George Lewis Ruffin
George Lewis Ruffin (16 December 1834 - 19 November 1886) was an American attorney and judge. In 1869 he was the first African American to graduate from Harvard Law School, and was elected as the first African American to serve on the Boston City Council. Ruffin was elected in 1870 to the Massachusetts Legislature. In 1883, he was appointed by the governor as a judge in the Charlestown district of municipal court, the first black judge in the United States.
Ruffin was born in Richmond, Virginia as a free person of color, of African and European ancestry. The city had a large free black community. His family moved to Boston, where he was educated in the public schools.
Marriage and family
He married Josephine St. Pierre, who was of Afro-Caribbean, French and English descent. They had fours sons and a daughter together. Their children were Hubert, who became an attorney; Florida Ridley, a school principal and co-founder with her mother of the newspaper Women's Era; Stanley, an inventor; George, a musician; and Robert, who died in his first year of life.

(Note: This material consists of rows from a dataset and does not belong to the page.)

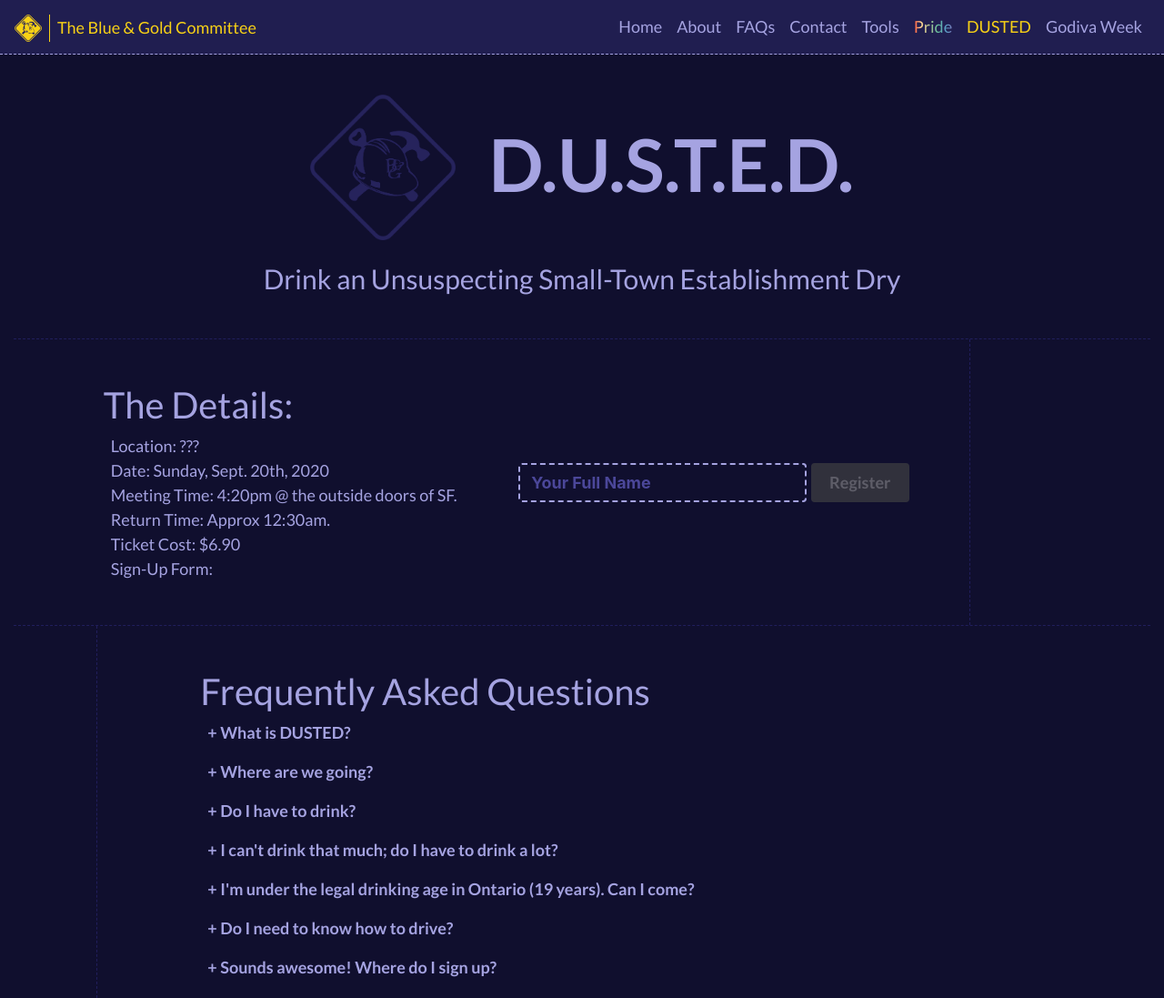
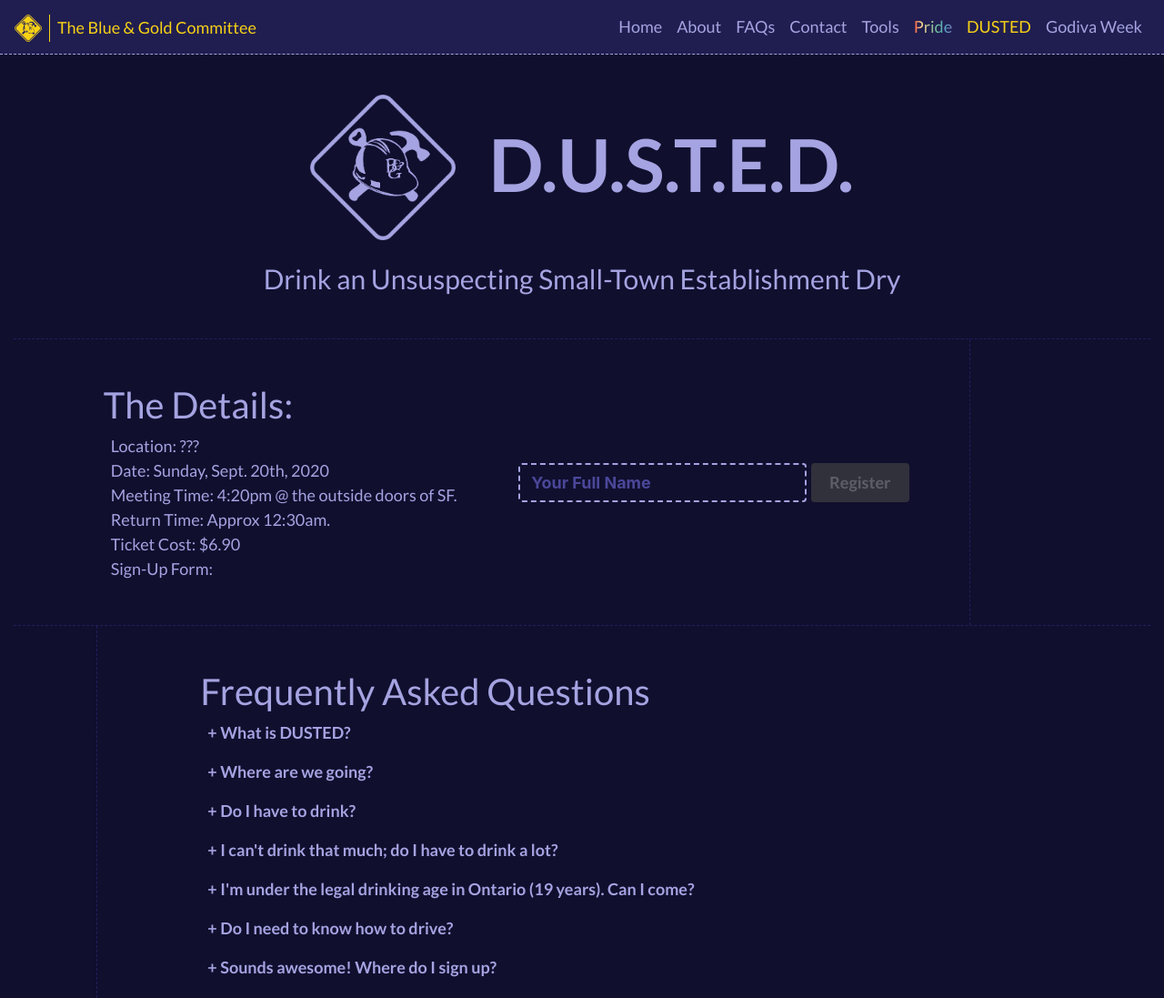
Before and after one commit to zbotpoint/bng, a website: page dusted.html in a window 1280 px wide. Shown: the top 1097 px of the page at 91% size. Drawn offline with nearby package versions, Linux system fonts and the light colour scheme.

Commit message:
Making logo nicer on dusted

```diff
--- a/dusted.html
+++ b/dusted.html
@@ -53,7 +53,7 @@
     <div class="row">
         <div class="col-md-12 offset-md-0">
             <div class="mt-5 text-center mx-auto">
-                <img class="d-md-inline-block d-none logo mx-3" src="B-mono.png" alt="B&G">
+                <img class="d-md-inline-block d-none logo mx-3" src="Bl-mono.png" alt="B&G">
                 <h1 class="text-l-blue align-middle d-inline-block mx-3 mt-3 mt-md-0">D.U.S.T.E.D.</h1>
             </div>
             <br class="d-none d-md-block">
--- a/scripts/scripts.js
+++ b/scripts/scripts.js
@@ -114,7 +114,6 @@ $(document).ready(highlightNavigation());
 $(document).ready(function () {
     document.querySelectorAll('.faq-body p,.faq-body-dusted p').forEach( item => {
         let a = $(item).addClass("faq-hidden").prev().prev();
-        debugger;
         a.text("+ "+ a.text());
     })
     document.querySelectorAll('.faq-body a,.faq-body-dusted a').forEach(item => {
```
Also changed, not shown: Bl-mono.png (added).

He became a barber to support his family and read law books on the side. He started publishing articles in a law journal and was admitted to Harvard Law School. and saved enough money to enroll. After graduating in 1869, the first African American to earn a law degree Harvard University, he practiced with success in Boston. He was politically active and attended the National Negro Convention of 1864 in Syracuse, New York.
He was elected to the state legislature in 1870 as a Republican and served one term. Ruffin was elected as the first man of African descent to the Boston City Council, where he served one term, 1876-1877.
He died in Boston, Massachusetts.
Legacy and honors
- 1984, the George Lewis Ruffin Society was founded in his honor at Northeastern University to support minorities studying in the Massachusetts criminal justice system.